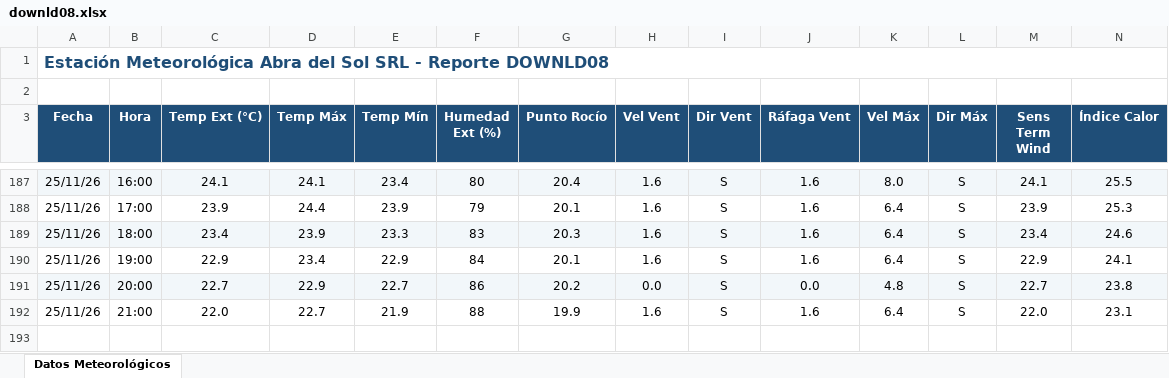
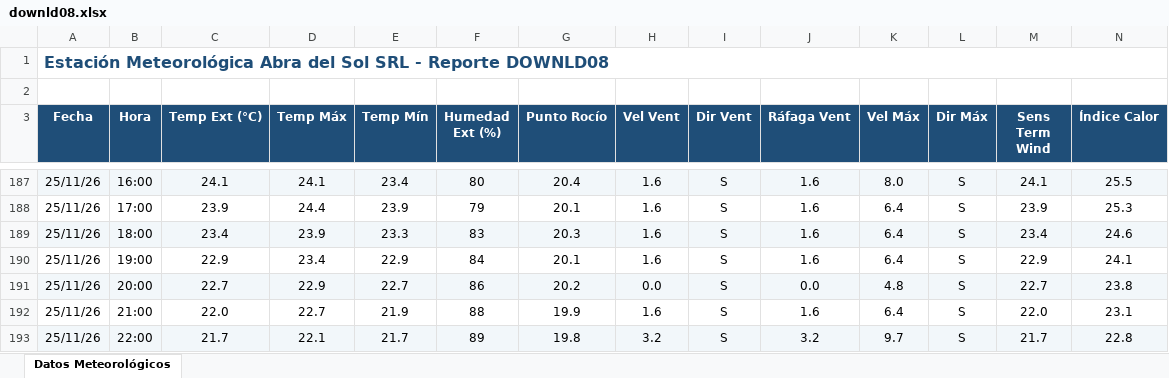
Before and after one commit to intasalta/ema_abradelsol, an Excel workbook: downld08.xlsx, sheet Datos Meteorológicos, drawn as a sheet; only a part is shown, gaps mark what is left out; values as stored, in another font and other column widths than the file's, no borders; rows hold the shown columns only; the diff names each change by its address in the sheet, - before the commit and + after, or states it on an @@ line.

```diff
--- a/downld08.xlsx (sheet Datos Meteorológicos)
+++ b/downld08.xlsx (sheet Datos Meteorológicos)
+row 193: 25/11/26 | 22:00 | 21.7 | 22.1 | 21.7 | 89 | 19.8 | 3.2 | S | 3.2 | 9.7 | S | 21.7 | 22.8
```
Also changed, not shown: downld02.xlsx, 2 other files.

_WORK TO COMPLETE_
Copy out the records exactly. Do not include the pictures.

_TASK OUTPUT_
Before and after one commit to intasalta/ema_abradelsol, an Excel workbook: downld08.xlsx, sheet Datos Meteorológicos, drawn as a sheet; only a part is shown, gaps mark what is left out; values as stored, in another font and other column widths than the file's, no borders; rows hold the shown columns only; the diff names each change by its address in the sheet, - before the commit and + after, or states it on an @@ line.

```diff
--- a/downld08.xlsx (sheet Datos Meteorológicos)
+++ b/downld08.xlsx (sheet Datos Meteorológicos)
+row 193: 25/11/26 | 22:00 | 21.7 | 22.1 | 21.7 | 89 | 19.8 | 3.2 | S | 3.2 | 9.7 | S | 21.7 | 22.8
```
Also changed, not shown: downld02.xlsx, 2 other files.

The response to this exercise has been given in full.